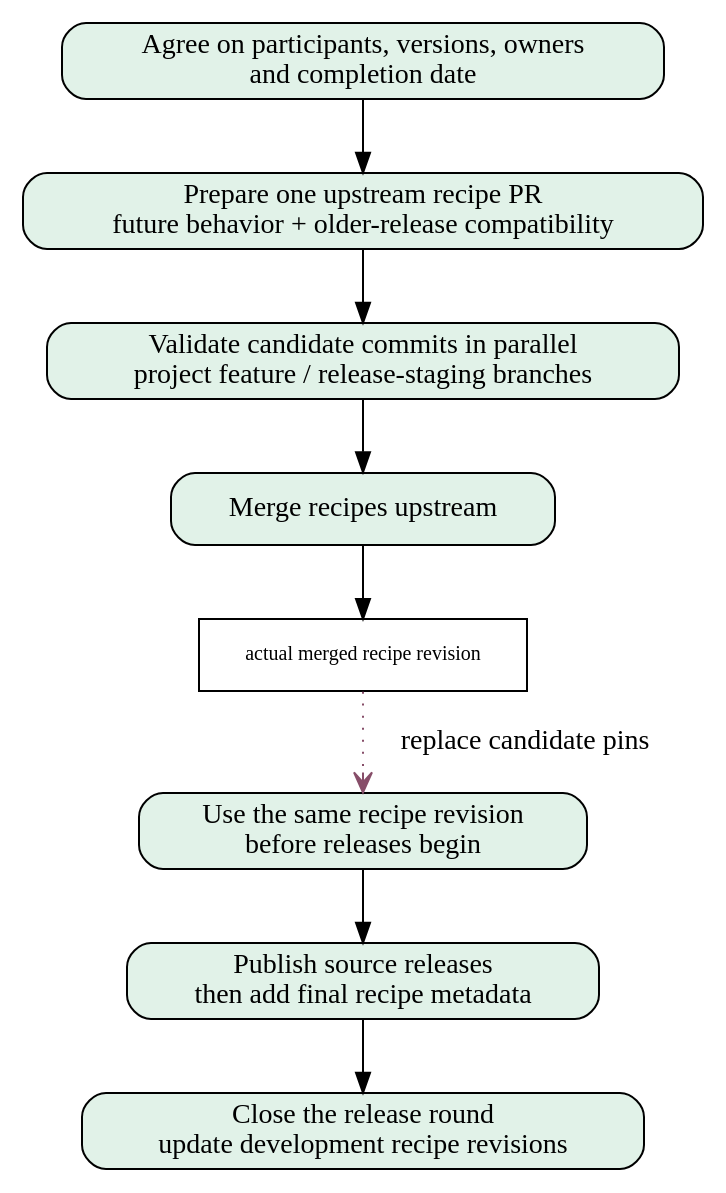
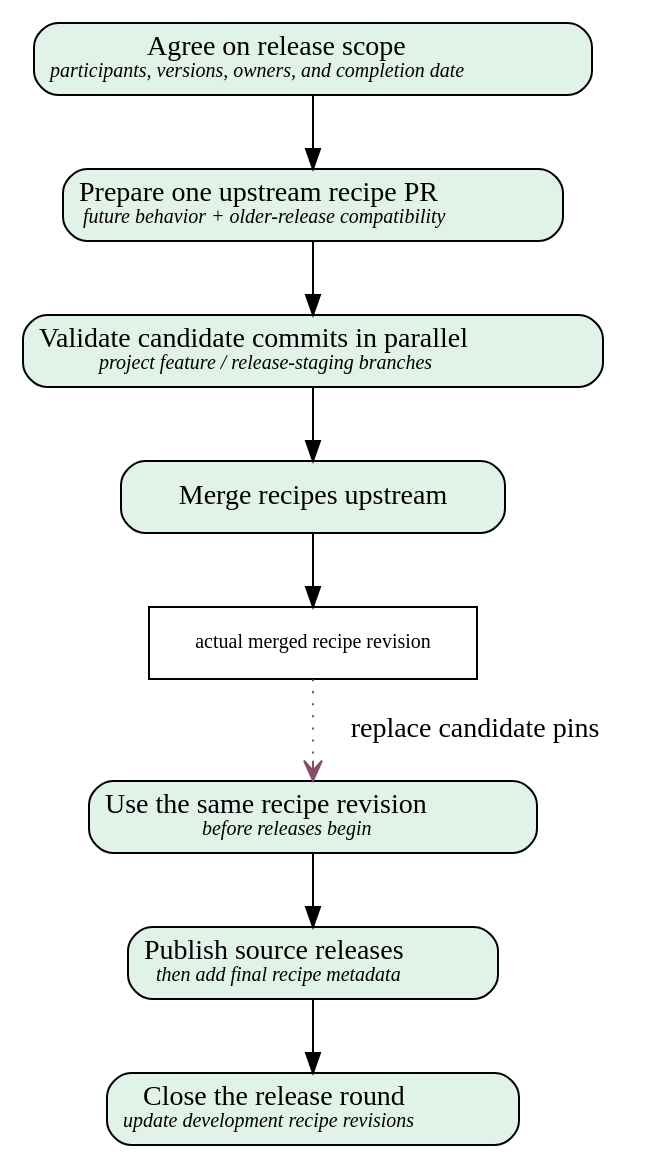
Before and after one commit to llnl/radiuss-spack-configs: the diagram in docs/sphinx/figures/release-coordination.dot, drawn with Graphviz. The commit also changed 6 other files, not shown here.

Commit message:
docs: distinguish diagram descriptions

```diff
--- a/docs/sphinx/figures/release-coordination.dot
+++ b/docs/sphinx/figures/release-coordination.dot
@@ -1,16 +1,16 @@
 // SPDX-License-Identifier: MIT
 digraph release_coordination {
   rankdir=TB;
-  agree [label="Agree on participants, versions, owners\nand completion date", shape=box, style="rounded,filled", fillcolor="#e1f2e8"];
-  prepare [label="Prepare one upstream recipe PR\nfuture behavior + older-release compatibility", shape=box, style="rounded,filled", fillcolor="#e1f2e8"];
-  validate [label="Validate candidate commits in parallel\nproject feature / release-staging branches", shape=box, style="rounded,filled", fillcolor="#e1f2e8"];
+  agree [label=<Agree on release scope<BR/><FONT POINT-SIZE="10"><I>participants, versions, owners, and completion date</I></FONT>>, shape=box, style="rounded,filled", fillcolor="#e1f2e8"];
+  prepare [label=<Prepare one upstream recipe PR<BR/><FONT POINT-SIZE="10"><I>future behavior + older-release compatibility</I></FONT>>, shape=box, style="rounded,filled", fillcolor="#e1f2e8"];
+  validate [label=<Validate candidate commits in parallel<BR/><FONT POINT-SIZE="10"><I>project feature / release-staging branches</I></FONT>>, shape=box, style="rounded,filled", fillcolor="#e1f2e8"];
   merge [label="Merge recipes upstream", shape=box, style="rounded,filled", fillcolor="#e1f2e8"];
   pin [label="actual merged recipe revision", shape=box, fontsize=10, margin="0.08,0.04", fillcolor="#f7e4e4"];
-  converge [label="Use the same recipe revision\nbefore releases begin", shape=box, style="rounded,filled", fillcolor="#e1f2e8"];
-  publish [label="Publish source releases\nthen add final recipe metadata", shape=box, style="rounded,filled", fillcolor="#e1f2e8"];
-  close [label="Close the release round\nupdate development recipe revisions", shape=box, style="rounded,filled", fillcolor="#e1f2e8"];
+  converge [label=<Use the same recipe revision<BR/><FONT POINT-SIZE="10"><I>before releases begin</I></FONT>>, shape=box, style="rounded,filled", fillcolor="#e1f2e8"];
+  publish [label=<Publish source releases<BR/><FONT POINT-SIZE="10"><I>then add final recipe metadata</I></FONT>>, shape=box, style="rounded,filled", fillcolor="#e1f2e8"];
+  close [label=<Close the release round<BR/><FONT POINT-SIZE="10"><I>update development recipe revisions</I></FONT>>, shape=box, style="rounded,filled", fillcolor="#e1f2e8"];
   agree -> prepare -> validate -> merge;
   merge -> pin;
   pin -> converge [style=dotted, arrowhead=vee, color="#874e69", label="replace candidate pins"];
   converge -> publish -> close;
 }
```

────────

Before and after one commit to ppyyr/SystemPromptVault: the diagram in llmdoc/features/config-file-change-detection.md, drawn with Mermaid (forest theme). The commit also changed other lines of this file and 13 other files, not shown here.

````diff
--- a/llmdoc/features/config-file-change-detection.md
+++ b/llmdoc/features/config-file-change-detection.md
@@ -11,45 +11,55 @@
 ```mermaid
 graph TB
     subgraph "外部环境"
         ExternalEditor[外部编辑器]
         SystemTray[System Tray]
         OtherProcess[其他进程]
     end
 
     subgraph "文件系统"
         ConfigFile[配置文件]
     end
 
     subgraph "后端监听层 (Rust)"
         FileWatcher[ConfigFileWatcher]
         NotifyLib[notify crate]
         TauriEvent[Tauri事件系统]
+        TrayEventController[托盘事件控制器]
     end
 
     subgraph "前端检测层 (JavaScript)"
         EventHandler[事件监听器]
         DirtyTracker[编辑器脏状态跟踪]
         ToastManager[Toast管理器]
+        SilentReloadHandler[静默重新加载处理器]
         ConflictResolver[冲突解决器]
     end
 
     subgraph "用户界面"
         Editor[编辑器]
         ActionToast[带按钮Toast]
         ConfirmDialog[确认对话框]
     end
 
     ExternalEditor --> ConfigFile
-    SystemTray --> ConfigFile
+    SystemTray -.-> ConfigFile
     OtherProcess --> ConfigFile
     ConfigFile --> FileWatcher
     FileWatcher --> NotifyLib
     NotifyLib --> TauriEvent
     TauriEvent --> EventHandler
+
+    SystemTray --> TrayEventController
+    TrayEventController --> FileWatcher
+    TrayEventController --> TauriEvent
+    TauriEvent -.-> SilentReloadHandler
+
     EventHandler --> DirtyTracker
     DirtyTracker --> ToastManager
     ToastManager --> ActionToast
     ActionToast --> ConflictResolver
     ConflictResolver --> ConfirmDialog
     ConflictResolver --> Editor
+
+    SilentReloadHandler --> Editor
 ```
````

────────

Which lines in the data above hold the word "docs"? Return each of them.

**Solution to this exercise:**
Before and after one commit to llnl/radiuss-spack-configs: the diagram in docs/sphinx/figures/release-coordination.dot, drawn with Graphviz. The commit also changed 6 other files, not shown here.
docs: distinguish diagram descriptions
--- a/docs/sphinx/figures/release-coordination.dot
+++ b/docs/sphinx/figures/release-coordination.dot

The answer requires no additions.